**Activity**. Search the data for the word "index". Reproduce every line where it is found.
Information supplied Block Start
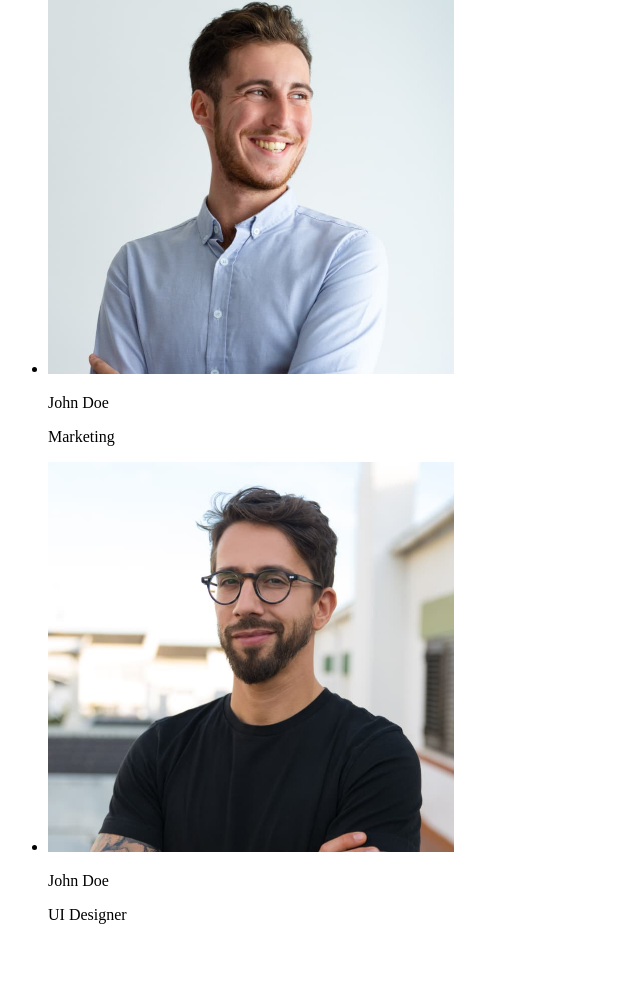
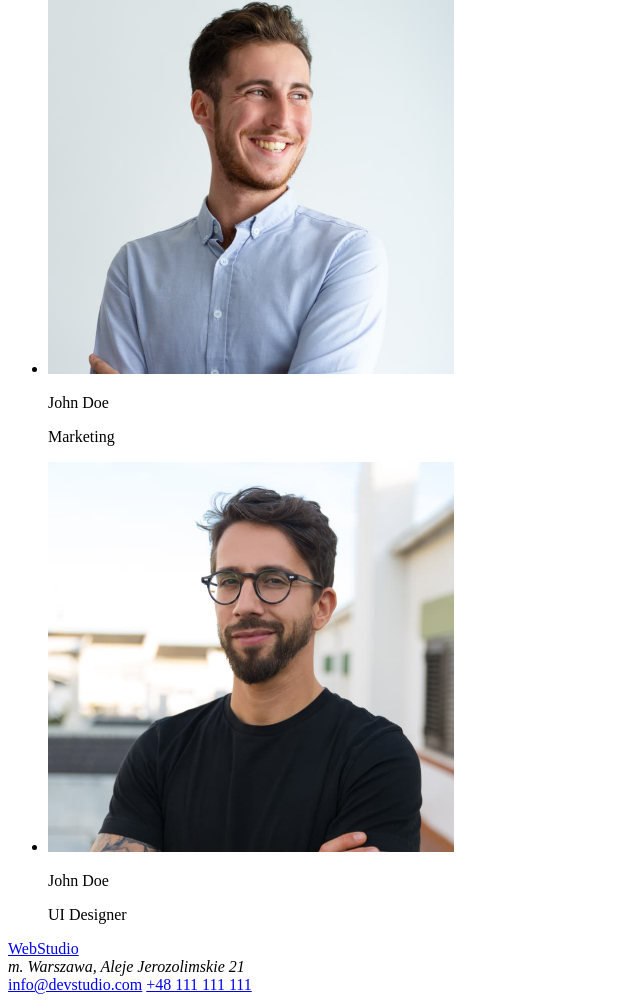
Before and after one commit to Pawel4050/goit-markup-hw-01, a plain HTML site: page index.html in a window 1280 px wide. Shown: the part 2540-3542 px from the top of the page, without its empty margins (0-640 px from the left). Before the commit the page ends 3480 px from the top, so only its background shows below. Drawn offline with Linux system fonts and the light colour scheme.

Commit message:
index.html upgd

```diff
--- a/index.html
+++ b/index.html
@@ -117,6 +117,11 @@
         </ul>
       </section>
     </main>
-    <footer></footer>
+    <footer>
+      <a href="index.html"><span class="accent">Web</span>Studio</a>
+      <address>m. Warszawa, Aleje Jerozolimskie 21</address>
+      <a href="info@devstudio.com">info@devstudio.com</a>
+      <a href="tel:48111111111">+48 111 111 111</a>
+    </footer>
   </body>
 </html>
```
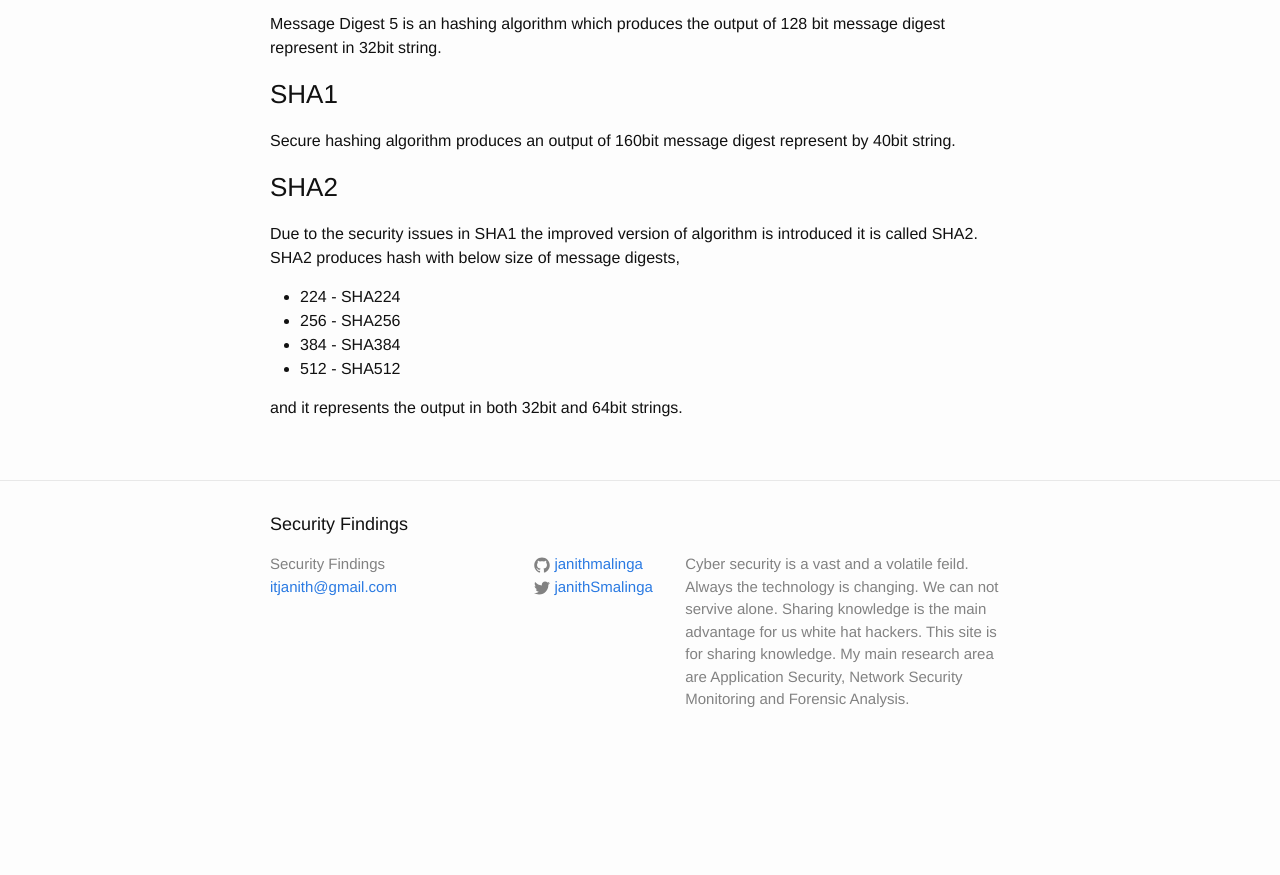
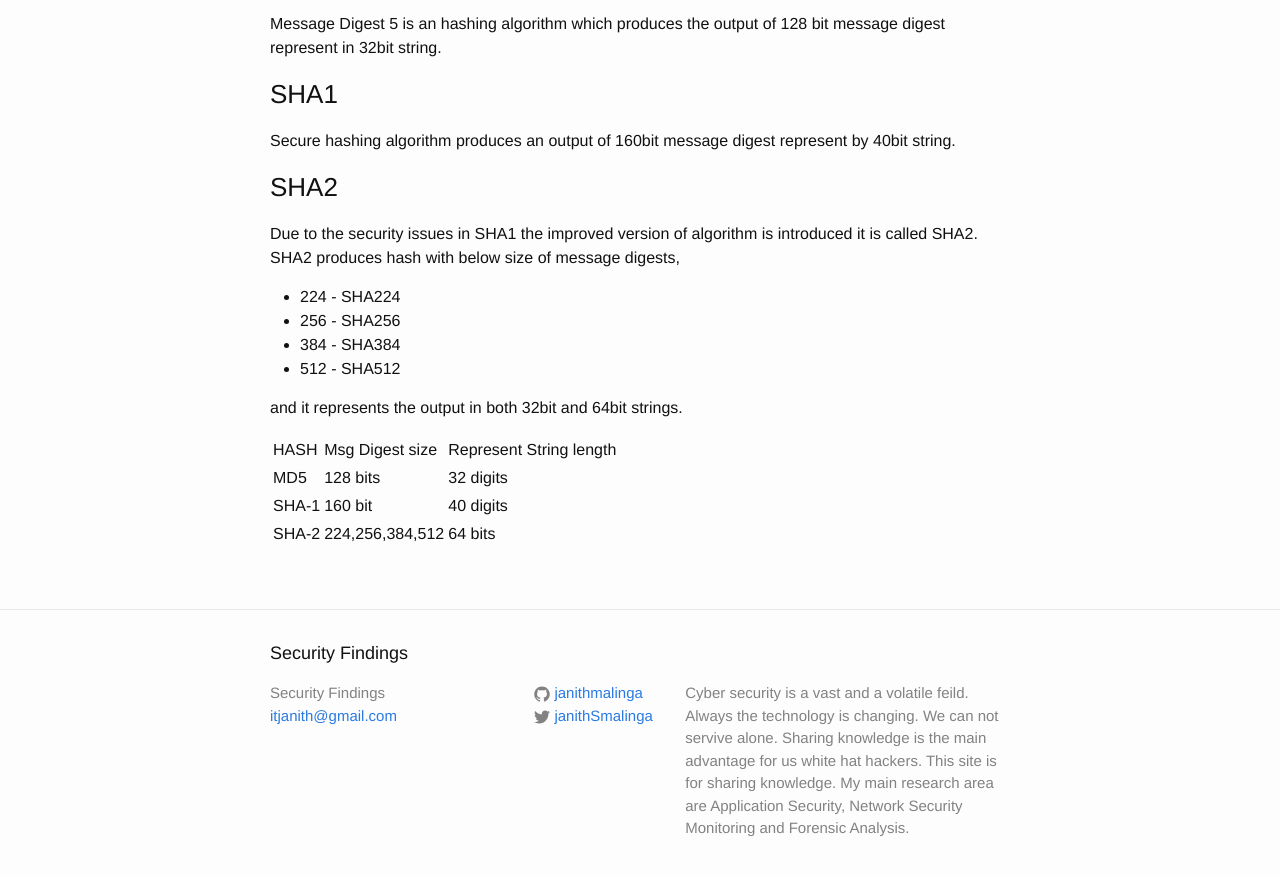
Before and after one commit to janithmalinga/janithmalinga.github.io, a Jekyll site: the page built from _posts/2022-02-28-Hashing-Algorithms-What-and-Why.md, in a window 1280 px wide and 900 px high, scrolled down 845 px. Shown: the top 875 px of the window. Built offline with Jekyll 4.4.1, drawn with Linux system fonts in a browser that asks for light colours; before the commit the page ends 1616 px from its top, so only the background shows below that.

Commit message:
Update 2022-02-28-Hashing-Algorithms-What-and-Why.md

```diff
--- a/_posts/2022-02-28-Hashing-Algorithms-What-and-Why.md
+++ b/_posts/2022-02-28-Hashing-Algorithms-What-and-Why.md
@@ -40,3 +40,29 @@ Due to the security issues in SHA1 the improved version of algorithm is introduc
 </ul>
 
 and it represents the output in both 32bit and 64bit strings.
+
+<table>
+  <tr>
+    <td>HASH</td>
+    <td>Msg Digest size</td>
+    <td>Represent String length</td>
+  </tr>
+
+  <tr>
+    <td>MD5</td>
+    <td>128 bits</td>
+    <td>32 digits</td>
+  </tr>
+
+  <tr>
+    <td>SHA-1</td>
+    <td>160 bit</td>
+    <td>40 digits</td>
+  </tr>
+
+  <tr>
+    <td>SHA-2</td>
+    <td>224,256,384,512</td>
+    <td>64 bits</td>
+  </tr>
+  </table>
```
Information supplied Block End
**Response**.
Before and after one commit to Pawel4050/goit-markup-hw-01, a plain HTML site: page index.html in a window 1280 px wide. Shown: the part 2540-3542 px from the top of the page, without its empty margins (0-640 px from the left). Before the commit the page ends 3480 px from the top, so only its background shows below. Drawn offline with Linux system fonts and the light colour scheme.
index.html upgd
--- a/index.html
+++ b/index.html
+      <a href="index.html"><span class="accent">Web</span>Studio</a>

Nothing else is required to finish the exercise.